Part of a pets nature is too mark their territory, which means an old pet stain can have a new pet in the home trying to mark that territory as their own. It is very important when removing fresh pet stains or old pet stains to remove the odor from your pet’s senses.

Fresh Pet Stains:

Fresh pet stains by nature have not soaked into the floor to a great extent. You will be able to remove the stain and odor from the accident without too much work. For this job you will need paper towels, warm water, white vinegar, and a specialized stain and odor- removing agent with bacteria and enzyme properties. When you shop for the stain remover check the label to make sure it is usable on hardwood floors. Some stain removers can actually harm the coating on hardwood floors because the ingredients are too powerful. Below is the process for removing fresh pet stains with the above materials.

– Blot the affected area with a paper towel to remove the urine.

– Scrub the area with white vinegar to help remove the stain and the odor.

– Rinse the stained area with warm water.

– Blot the area dry with paper towels. Make sure to dry the area completely so that you will not leave any water damage. You do not want to let any of the liquid remain for long are it could warp the area of the wood.

– Apply a specialized stain and odor remover with bacteria and enzyme properties to the affected area to avoid future instances.

Old Pet Stains:

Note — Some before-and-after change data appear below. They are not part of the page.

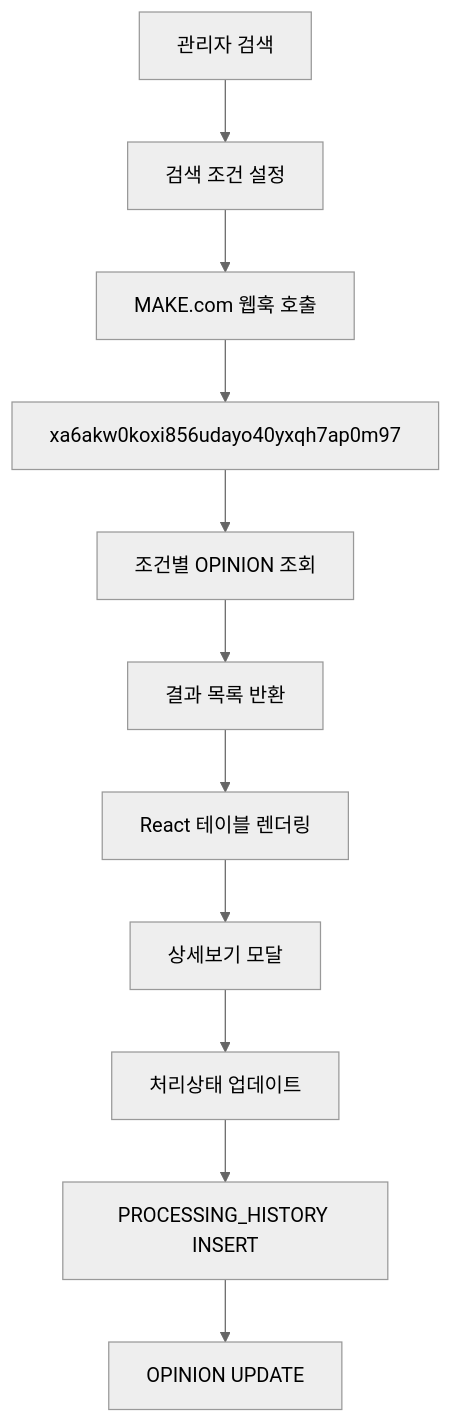
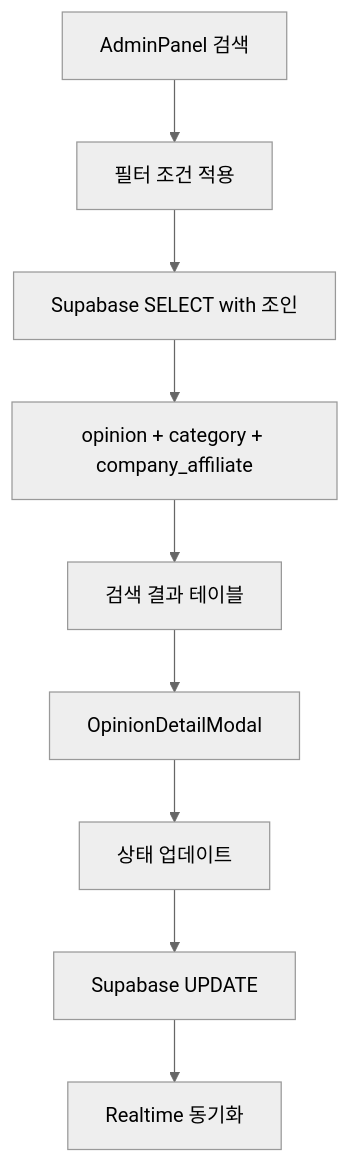
One commit to sodyfam/voice-iinsight-cursor changed the fourth of 4 diagrams in doc/4)ERD.md. Above: the diagram before and after it, drawn with Mermaid (neutral theme). The commit also changed other lines of this file and 12 other files, not shown here.

````diff
--- a/doc/4)ERD.md
+++ b/doc/4)ERD.md
@@ -276,13 +250,11 @@
 ```mermaid
 flowchart TD
-    A[관리자 검색] --> B[검색 조건 설정]
-    B --> C[MAKE.com 웹훅 호출]
-    C --> D[xa6akw0koxi856udayo40yxqh7ap0m97]
-    D --> E[조건별 OPINION 조회]
-    E --> F[결과 목록 반환]
-    F --> G[React 테이블 렌더링]
-    G --> H[상세보기 모달]
-    H --> I[처리상태 업데이트]
-    I --> J[PROCESSING_HISTORY INSERT]
-    J --> K[OPINION UPDATE]
+    A[AdminPanel 검색] --> B[필터 조건 적용]
+    B --> C[Supabase SELECT with 조인]
+    C --> D[opinion + category + company_affiliate]
+    D --> E[검색 결과 테이블]
+    E --> F[OpinionDetailModal]
+    F --> G[상태 업데이트]
+    G --> H[Supabase UPDATE]
+    H --> I[Realtime 동기화]
 ```
````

Older pet stains may have seeped into the wood and the sub- flooring, which means you need to sand the wood to find out the extent of the damage. Sand the stained hardwood flooring until you reach a point that is not stained or if you find the stain is too deep. If the stain is deeper than the surface you will have to remove that section of flooring. You may have to redo the entire hardwood floor depending on the extent of the damage. When a stain has been left for several years the urine may seep into the sub- flooring or at least the odor. Sometimes commercial bleach can remove the stain and odor from old pet stains, however it is a very sensitive solution and you need to have proper gloves and training. If you have to sand the floor you will want to resurface the area with shellac based primer.